### HOW TO COMPLETE THIS TASK
Please write out the data exactly, line by line.

### INPUT DATA
————————

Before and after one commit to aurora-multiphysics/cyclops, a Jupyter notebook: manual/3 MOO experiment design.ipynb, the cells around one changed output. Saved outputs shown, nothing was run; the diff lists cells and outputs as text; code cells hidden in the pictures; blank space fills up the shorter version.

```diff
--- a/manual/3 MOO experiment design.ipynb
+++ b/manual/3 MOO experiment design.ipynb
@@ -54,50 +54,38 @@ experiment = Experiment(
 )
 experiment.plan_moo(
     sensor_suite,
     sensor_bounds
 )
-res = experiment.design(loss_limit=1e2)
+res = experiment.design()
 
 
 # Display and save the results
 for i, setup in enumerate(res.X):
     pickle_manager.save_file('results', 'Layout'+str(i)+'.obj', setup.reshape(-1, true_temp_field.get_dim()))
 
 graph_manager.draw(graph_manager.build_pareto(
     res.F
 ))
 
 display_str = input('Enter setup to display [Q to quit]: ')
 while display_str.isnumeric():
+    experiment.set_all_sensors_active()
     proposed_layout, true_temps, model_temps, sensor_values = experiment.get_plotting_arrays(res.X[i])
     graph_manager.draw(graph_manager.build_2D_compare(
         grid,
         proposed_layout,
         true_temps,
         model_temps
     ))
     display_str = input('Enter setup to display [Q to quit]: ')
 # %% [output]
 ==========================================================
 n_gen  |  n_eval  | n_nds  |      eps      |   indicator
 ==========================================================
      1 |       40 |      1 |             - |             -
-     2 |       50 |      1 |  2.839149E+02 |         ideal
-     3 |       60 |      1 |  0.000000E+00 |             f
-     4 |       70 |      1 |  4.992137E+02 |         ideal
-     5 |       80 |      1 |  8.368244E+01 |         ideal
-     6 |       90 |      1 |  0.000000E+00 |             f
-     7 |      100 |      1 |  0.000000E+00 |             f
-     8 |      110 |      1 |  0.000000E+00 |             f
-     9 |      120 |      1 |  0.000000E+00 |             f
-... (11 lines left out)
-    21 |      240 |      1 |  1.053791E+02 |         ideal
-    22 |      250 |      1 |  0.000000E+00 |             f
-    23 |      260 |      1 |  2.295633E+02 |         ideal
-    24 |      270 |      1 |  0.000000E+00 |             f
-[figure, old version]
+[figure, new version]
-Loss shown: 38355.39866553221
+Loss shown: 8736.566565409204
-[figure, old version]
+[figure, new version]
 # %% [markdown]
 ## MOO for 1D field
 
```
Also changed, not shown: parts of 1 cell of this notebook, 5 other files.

————————

### COMPLETED TASK
Before and after one commit to aurora-multiphysics/cyclops, a Jupyter notebook: manual/3 MOO experiment design.ipynb, the cells around one changed output. Saved outputs shown, nothing was run; the diff lists cells and outputs as text; code cells hidden in the pictures; blank space fills up the shorter version.

```diff
--- a/manual/3 MOO experiment design.ipynb
+++ b/manual/3 MOO experiment design.ipynb
@@ -54,50 +54,38 @@ experiment = Experiment(
 )
 experiment.plan_moo(
     sensor_suite,
     sensor_bounds
 )
-res = experiment.design(loss_limit=1e2)
+res = experiment.design()
 
 
 # Display and save the results
 for i, setup in enumerate(res.X):
     pickle_manager.save_file('results', 'Layout'+str(i)+'.obj', setup.reshape(-1, true_temp_field.get_dim()))
 
 graph_manager.draw(graph_manager.build_pareto(
     res.F
 ))
 
 display_str = input('Enter setup to display [Q to quit]: ')
 while display_str.isnumeric():
+    experiment.set_all_sensors_active()
     proposed_layout, true_temps, model_temps, sensor_values = experiment.get_plotting_arrays(res.X[i])
     graph_manager.draw(graph_manager.build_2D_compare(
         grid,
         proposed_layout,
         true_temps,
         model_temps
     ))
     display_str = input('Enter setup to display [Q to quit]: ')
 # %% [output]
 ==========================================================
 n_gen  |  n_eval  | n_nds  |      eps      |   indicator
 ==========================================================
      1 |       40 |      1 |             - |             -
-     2 |       50 |      1 |  2.839149E+02 |         ideal
-     3 |       60 |      1 |  0.000000E+00 |             f
-     4 |       70 |      1 |  4.992137E+02 |         ideal
-     5 |       80 |      1 |  8.368244E+01 |         ideal
-     6 |       90 |      1 |  0.000000E+00 |             f
-     7 |      100 |      1 |  0.000000E+00 |             f
-     8 |      110 |      1 |  0.000000E+00 |             f
-     9 |      120 |      1 |  0.000000E+00 |             f
-... (11 lines left out)
-    21 |      240 |      1 |  1.053791E+02 |         ideal
-    22 |      250 |      1 |  0.000000E+00 |             f
-    23 |      260 |      1 |  2.295633E+02 |         ideal
-    24 |      270 |      1 |  0.000000E+00 |             f
-[figure, old version]
+[figure, new version]
-Loss shown: 38355.39866553221
+Loss shown: 8736.566565409204
-[figure, old version]
+[figure, new version]
 # %% [markdown]
 ## MOO for 1D field
 
```
Also changed, not shown: parts of 1 cell of this notebook, 5 other files.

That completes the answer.